The House Appropriations Committee has cleared a fiscal 2003 spending bill that increases aid for the Corps of Engineers and the Dept. of Energy's environmental cleanup work, while freezing the Bureau of Reclamation at the 2002 level.
The measure, approved by voice vote on Sept. 5, rejects President Bush's proposed cuts for the Corps and Reclamation.

House energy and water subcommittee Chairman Callahan

Appropriators allotted $4.7 billion for the Corps' civil works program, up 3% from this year's mark. That amount also is $586 million, or 13%, more than Bush's Corps request. The bill's Corps total includes $1.8 billion for the agency's construction account, a 6% hike over 2002.

Under the legislation, the Bureau of Reclamation would receive $908 million, the same as this year's level, but 7% above the sum Bush proposed.

Lawmakers also recommended $7.5 billion for DOE's environmental restoration and waste management activities, a boost of $345 million, or 5%, from 2002. The total also is about 5% higher than Bush sought.

House energy and water appropriations subcommittee Chairman Sonny Callahan (R-Ala.) says he doesn't expect problems over the bill from the Office and Management and Budget despite the measure's substantially higher funding for the Corps.

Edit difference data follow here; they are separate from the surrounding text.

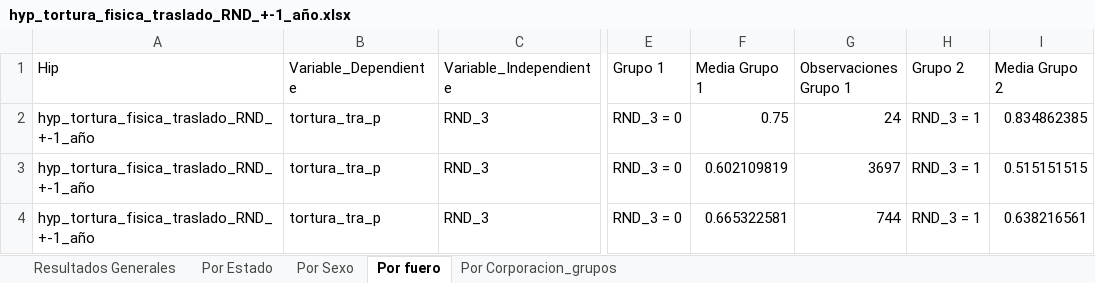
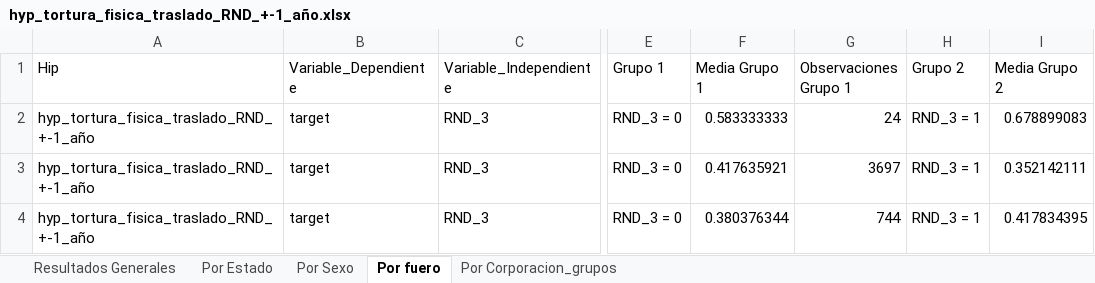
Before and after one commit to aspardog/ENPOL, an Excel workbook: National/Hypothesis/Output/Detenciones/Tortura/hyp_tortura_fisica_traslado_RND_+-1_año.xlsx, sheet Por fuero, drawn as a sheet; only a part is shown, gaps mark what is left out; values as stored, in another font and other column widths than the file's, no borders; the diff names each change by its address in the sheet, - before the commit and + after, or states it on an @@ line.

```diff
--- a/National/Hypothesis/Output/Detenciones/Tortura/hyp_tortura_fisica_traslado_RND_+-1_año.xlsx (sheet Por fuero)
+++ b/National/Hypothesis/Output/Detenciones/Tortura/hyp_tortura_fisica_traslado_RND_+-1_año.xlsx (sheet Por fuero)
-B2:B4 (Variable_Dependiente): tortura_tra_p
+B2:B4 (Variable_Dependiente): target
-F2 (Media Grupo 1): 0.75
+F2 (Media Grupo 1): 0.583333333
-I2 (Media Grupo 2): 0.834862385
+I2 (Media Grupo 2): 0.678899083
-F3 (Media Grupo 1): 0.602109819
+F3 (Media Grupo 1): 0.417635921
-I3 (Media Grupo 2): 0.515151515
+I3 (Media Grupo 2): 0.352142111
-F4 (Media Grupo 1): 0.665322581
+F4 (Media Grupo 1): 0.380376344
-I4 (Media Grupo 2): 0.638216561
+I4 (Media Grupo 2): 0.417834395
```
Also changed, not shown: sheet Por Estado, sheet Por Corporacion_grupos, sheet Por Sexo, sheet Resultados Generales, National/Hypothesis/Output/Detenciones/Abuso_policial_lgtbq/hyp_flagrancia.xlsx, National/Hypothesis/Output/Detenciones/Tipo/hyp_detenciones_infografia.xlsx, 31 other files.
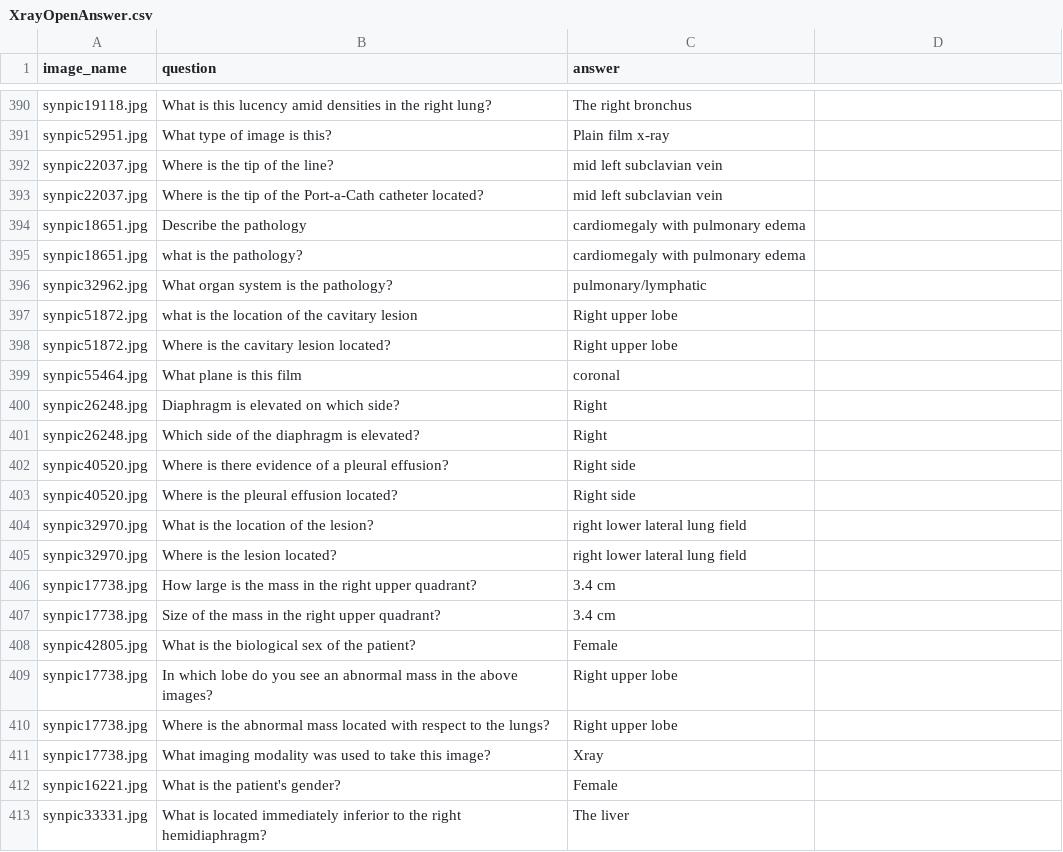
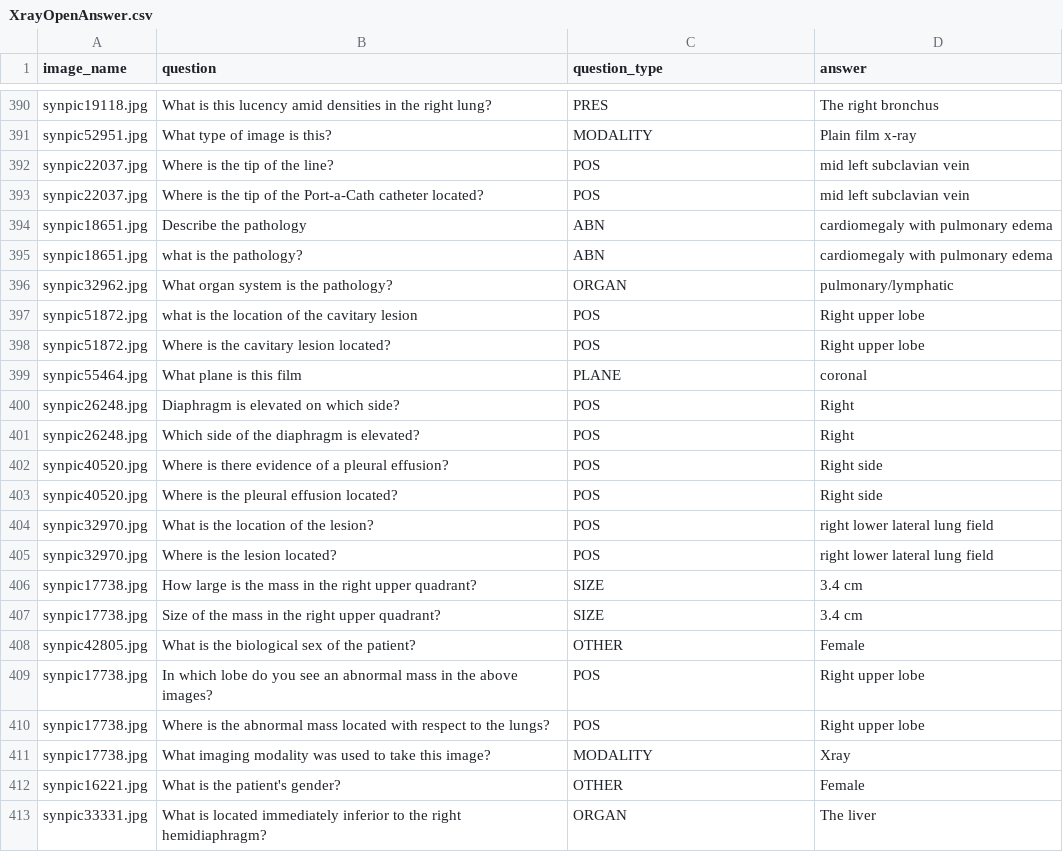
Before and after one commit to Nana2929/Medical-VQA, a CSV file: XrayOpenAnswer.csv, drawn as a sheet; only a part is shown, gaps mark what is left out; the diff covers the shown part only; the diff names each change by its address in the sheet, - before the commit and + after, or states it on an @@ line.

```diff
--- a/XrayOpenAnswer.csv
+++ b/XrayOpenAnswer.csv
-C1: answer
+C1: question_type
-D1: (empty)
+D1: answer
-C390 (question_type): The right bronchus
+C390 (question_type): PRES
-D390 (answer): (empty)
+D390 (answer): The right bronchus
-C391 (question_type): Plain film x-ray
+C391 (question_type): MODALITY
-D391 (answer): (empty)
+D391 (answer): Plain film x-ray
-C392:C393 (question_type): mid left subclavian vein
+C392:C393 (question_type): POS
-D392:D393 (answer): (empty)
+D392:D393 (answer): mid left subclavian vein
-C394:C395 (question_type): cardiomegaly with pulmonary edema
+C394:C395 (question_type): ABN
-D394:D395 (answer): (empty)
+D394:D395 (answer): cardiomegaly with pulmonary edema
-C396 (question_type): pulmonary/lymphatic
+C396 (question_type): ORGAN
-D396 (answer): (empty)
+D396 (answer): pulmonary/lymphatic
-C397:C398 (question_type): Right upper lobe
+C397:C398 (question_type): POS
-D397:D398 (answer): (empty)
+D397:D398 (answer): Right upper lobe
-C399 (question_type): coronal
+C399 (question_type): PLANE
-D399 (answer): (empty)
+D399 (answer): coronal
-C400:C401 (question_type): Right
+C400:C401 (question_type): POS
-D400:D401 (answer): (empty)
+D400:D401 (answer): Right
-C402:C403 (question_type): Right side
+C402:C403 (question_type): POS
-D402:D403 (answer): (empty)
+D402:D403 (answer): Right side
-C404:C405 (question_type): right lower lateral lung field
+C404:C405 (question_type): POS
-D404:D405 (answer): (empty)
+D404:D405 (answer): right lower lateral lung field
-C406:C407 (question_type): 3.4 cm
+C406:C407 (question_type): SIZE
-D406:D407 (answer): (empty)
+D406:D407 (answer): 3.4 cm
-C408 (question_type): Female
+C408 (question_type): OTHER
-D408 (answer): (empty)
+D408 (answer): Female
-C409:C410 (question_type): Right upper lobe
+C409:C410 (question_type): POS
-D409:D410 (answer): (empty)
+D409:D410 (answer): Right upper lobe
-C411 (question_type): Xray
+C411 (question_type): MODALITY
-D411 (answer): (empty)
+D411 (answer): Xray
-C412 (question_type): Female
+C412 (question_type): OTHER
-D412 (answer): (empty)
+D412 (answer): Female
-C413 (question_type): The liver
+C413 (question_type): ORGAN
-D413 (answer): (empty)
+D413 (answer): The liver
```
Also changed, not shown: 68 edited cells elsewhere in this file, XrayClosedAnswer.csv, XrayTest.csv, 1 other file.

Callahan, who is retiring after this year, notes that the bill's $26.5-billion total is less than 1% above what Bush requested. He says the White House allowed Congress to shift funds among various accounts within that overall ceiling.
Callahan notes that the measure does include money for some new Corps construction projects and studies, but doesn't fund any projects that have not been authorized by congressional public works committees.